The increasing interest attached to all that part of the American Continent situated within and near the tropics, has suggested the publication of the present edition of Humboldt's celebrated work, as a portion of the SCIENTIFIC LIBRARY. Prior to the travels of Humboldt and Bonpland, the countries described in the following narrative were but imperfectly known to Europeans. For our partial acquaintance with them we were chiefly indebted to the early navigators, and to some of the followers of the Spanish Conquistadores.
I shall commence this chapter by a description of Spanish Guiana (Provincia de la Guyana), which is a part of the ancient Capitania general of Caracas. Since the end of the sixteenth century three towns have successively borne the name of St. Thomas of Guiana. The first was situated opposite to the island of Faxardo, at the confluence of the Carony and the Orinoco, and was destroyed* by the Dutch, under the command of Captain Adrian Janson, in 1579. (* The first of the voyages undertaken at Raleigh's expense was in 1595; the second, that of Laurence Keymis, in...
A noted English lawyer-author has declared that the twelfth chapter of Ecclesiastes is the final word of the
world's philosophy; that no ancient or modern thinker has uttered a profounder word. And in the seventh verse
of that chapter it reads, "Then shall the dust return to the earth as it was; and the spirit shall return unto God
who gave it.
The present work is the outcome of two lines of study pursued, with more or less interruption from other
studies, for about thirty years. It will be observed that the book has two themes, as different in character as the
themes for voice and piano in Schubert's "Frühlingsglaube," and yet so closely related that the one is needful
for an adequate comprehension of the other.
This tale is founded upon two sagas, which have been translated literally and without attempt to accord their
discrepancies by York Powell and Vigfussen in their invaluable Origines Icelandicae.
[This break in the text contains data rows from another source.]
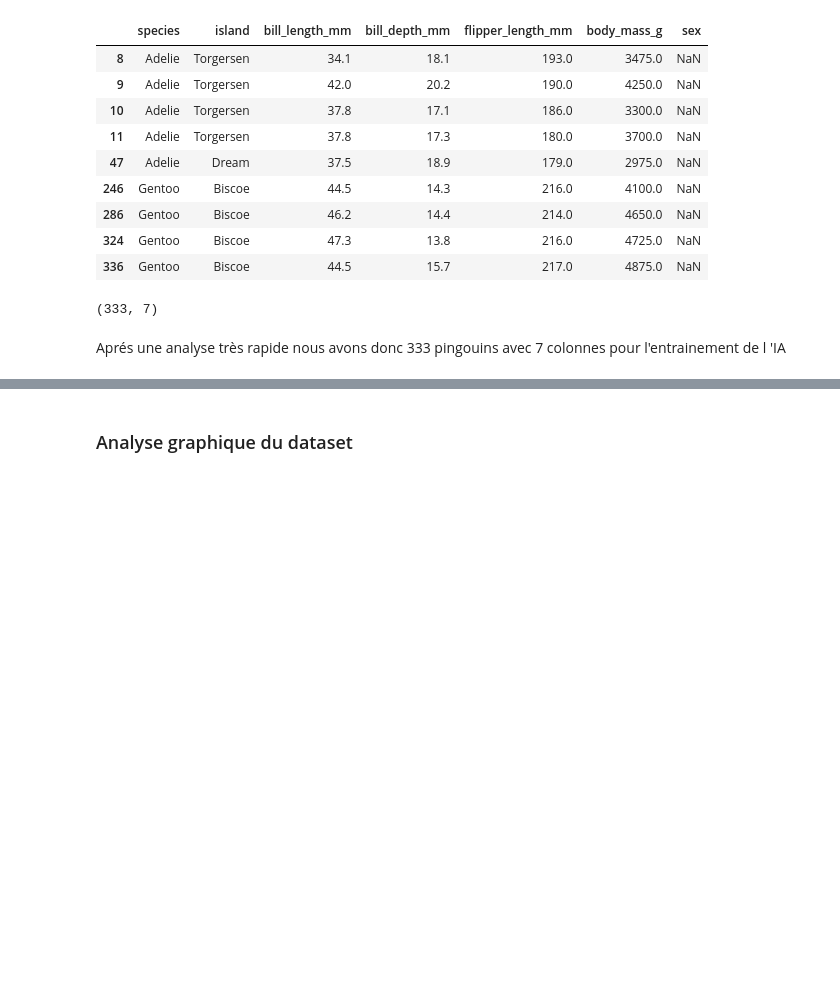
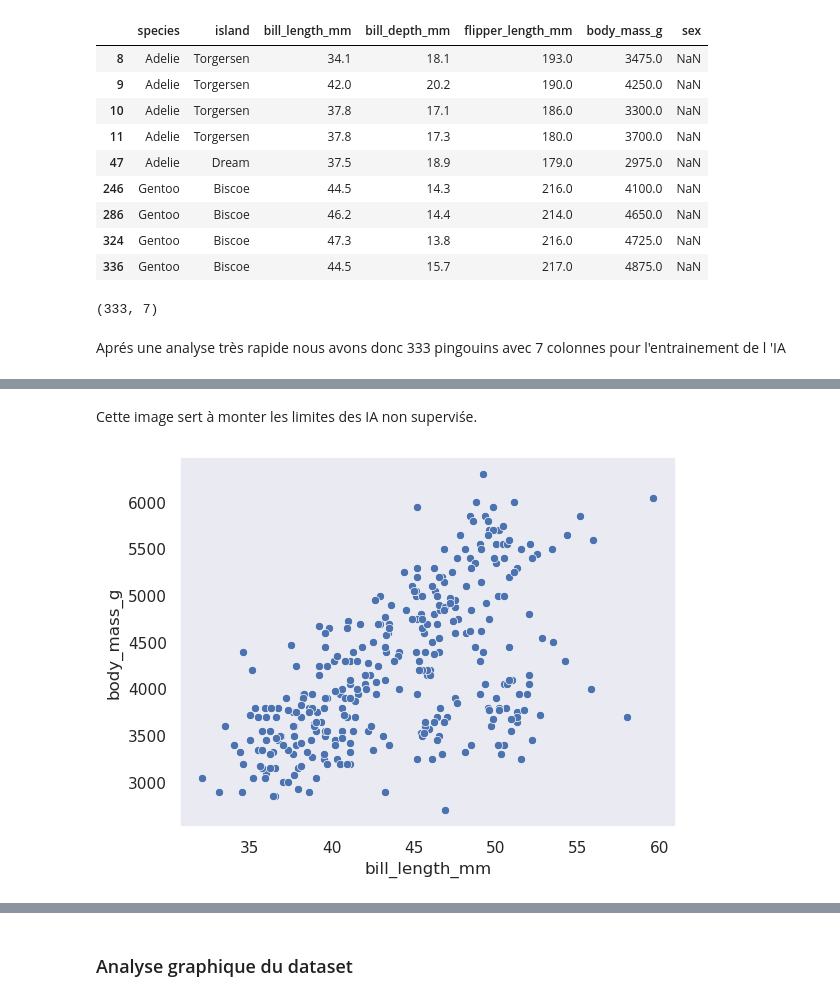
Before and after one commit to barrmath/web_pingouin, a Jupyter notebook: Passion_Pingouins.ipynb, the cells around one changed output, grey strips where cells are left out. Drawn from its saved outputs; the diff is of its cells as text; code cells hidden in the pictures; blank space fills up the shorter version.

```diff
--- a/Passion_Pingouins.ipynb
+++ b/Passion_Pingouins.ipynb
@@ -137,0 +164,9 @@ Aprés une analyse très rapide nous avons donc 333 pingouins avec 7 colonnes po
+# %% [markdown]
+Cette image sert à monter les limites des IA non superviśe.
+# %%
+fig , ax =plt.subplots()
+sns.scatterplot(data=data,x="bill_length_mm",y="body_mass_g",ax=ax)
+plt.savefig(chemin_img+"specie_no_hue_scatterplot_3.jpg")
+plt.show()
+# %% [output]
+[figure, added]
```
Also changed, not shown: parts of 20 cells of this notebook, 17 other files.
As well as those
versions I have had another authority to help me, in Laing's Sea-Kings of Norway. I have blent the two
accounts into one, and put forward the result with this word of explanation, which I hope will justify me in the
treatment I have given them.